◆ Problem requirements:
Please print every record exactly as it stands, leaving out the pictures.

◆ Dataset records:
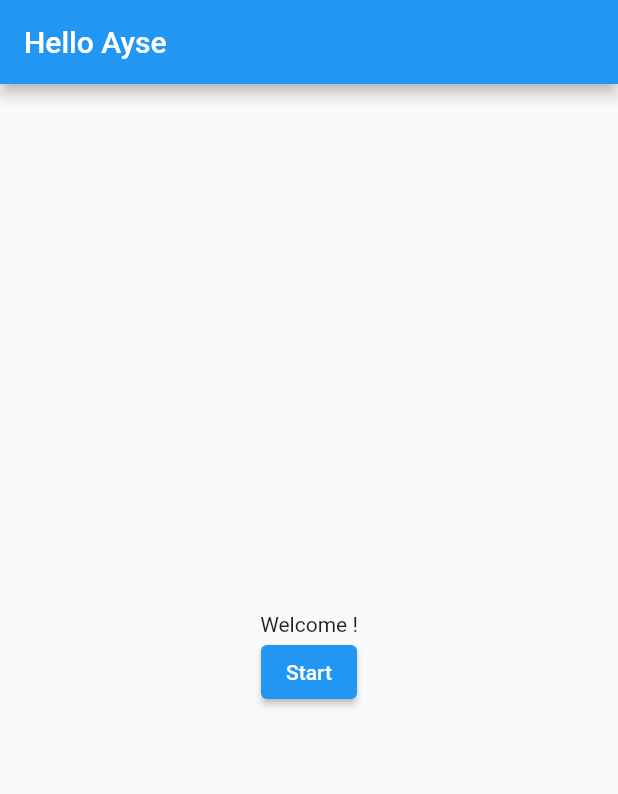
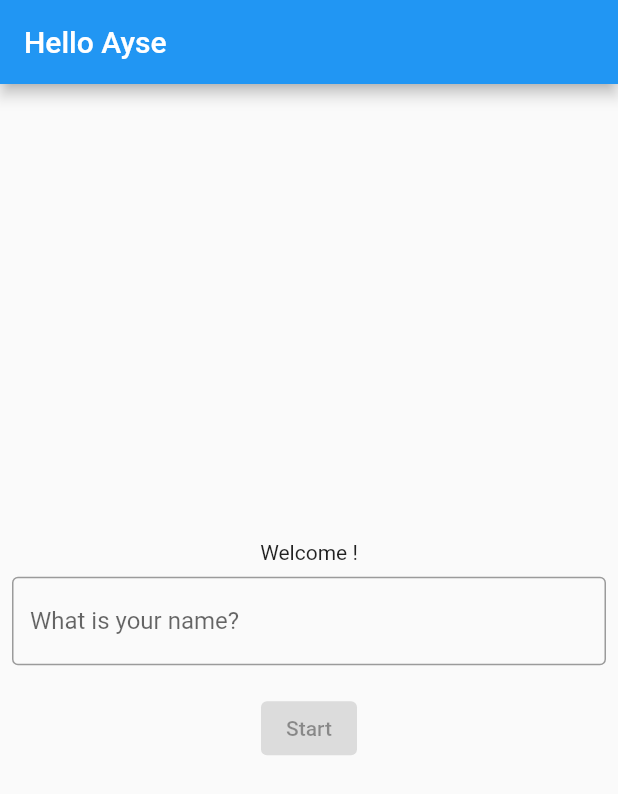
Before and after one commit to omercikayse/flutter-test1, a Flutter app: the screen it shows after launch, on a phone screen of 412 x 824 dp. Shown: the top 794 px of the screen. Run offline on Flutter 3.47's test engine with Material 2 defaults, Android fonts, the phone set to English and light mode, and no system bars; our stand-ins replace marquee.

Commit message:
get user name input added

```diff
--- a/lib/main.dart
+++ b/lib/main.dart
@@ -31,6 +31,7 @@ class _MyAppHomeState extends State<MyAppHome> {
           .toLowerCase()
           .replaceAll(',', '')
           .replaceAll('.', '');
+  String userName = '';
   int step = 0;
   int score = 0;
   late int lastTypedAt;
@@ -40,18 +41,21 @@ class _MyAppHomeState extends State<MyAppHome> {
   }
 
   void onType(String value) {
-    print(value);
     updateLastTypeAt();
     String trimmedValue = dumyText.trimLeft();
-    if (trimmedValue.indexOf(value) != 0) {
-      setState(() {
+    setState(() {
+      if (trimmedValue.indexOf(value) != 0) {
         step = 2;
-      });
-    } else {
-      setState(() {
+      } else {
         score = value.length;
-      });
-    }
+      }
+    });
+  }
+
+  void onUserNameType(String value) {
+    setState(() {
+      userName = value;
+    });
   }
 
   void onStartClick() {
@@ -79,9 +83,20 @@ class _MyAppHomeState extends State<MyAppHome> {
     if (step == 0) {
       shownWidget = <Widget>[
         Text('Welcome !'),
-        ElevatedButton(
-          child: Text('Start'),
-          onPressed: onStartClick,
+        Padding(
+          padding: const EdgeInsets.all(8.0),
+          child: TextField(
+            onChanged: onUserNameType,
+            decoration: InputDecoration(
+                border: OutlineInputBorder(), labelText: 'What is your name?'),
+          ),
+        ),
+        Container(
+          padding: const EdgeInsets.all(10),
+          child: ElevatedButton(
+            child: Text('Start'),
+            onPressed: userName.length == 0 ? null : onStartClick,
+          ),
         )
       ];
     } else if (step == 1) {
```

◆ Answer box:
Before and after one commit to omercikayse/flutter-test1, a Flutter app: the screen it shows after launch, on a phone screen of 412 x 824 dp. Shown: the top 794 px of the screen. Run offline on Flutter 3.47's test engine with Material 2 defaults, Android fonts, the phone set to English and light mode, and no system bars; our stand-ins replace marquee.

Commit message:
get user name input added

```diff
--- a/lib/main.dart
+++ b/lib/main.dart
@@ -31,6 +31,7 @@ class _MyAppHomeState extends State<MyAppHome> {
           .toLowerCase()
           .replaceAll(',', '')
           .replaceAll('.', '');
+  String userName = '';
   int step = 0;
   int score = 0;
   late int lastTypedAt;
@@ -40,18 +41,21 @@ class _MyAppHomeState extends State<MyAppHome> {
   }
 
   void onType(String value) {
-    print(value);
     updateLastTypeAt();
     String trimmedValue = dumyText.trimLeft();
-    if (trimmedValue.indexOf(value) != 0) {
-      setState(() {
+    setState(() {
+      if (trimmedValue.indexOf(value) != 0) {
         step = 2;
-      });
-    } else {
-      setState(() {
+      } else {
         score = value.length;
-      });
-    }
+      }
+    });
+  }
+
+  void onUserNameType(String value) {
+    setState(() {
+      userName = value;
+    });
   }
 
   void onStartClick() {
@@ -79,9 +83,20 @@ class _MyAppHomeState extends State<MyAppHome> {
     if (step == 0) {
       shownWidget = <Widget>[
         Text('Welcome !'),
-        ElevatedButton(
-          child: Text('Start'),
-          onPressed: onStartClick,
+        Padding(
+          padding: const EdgeInsets.all(8.0),
+          child: TextField(
+            onChanged: onUserNameType,
+            decoration: InputDecoration(
+                border: OutlineInputBorder(), labelText: 'What is your name?'),
+          ),
+        ),
+        Container(
+          padding: const EdgeInsets.all(10),
+          child: ElevatedButton(
+            child: Text('Start'),
+            onPressed: userName.length == 0 ? null : onStartClick,
+          ),
         )
       ];
     } else if (step == 1) {
```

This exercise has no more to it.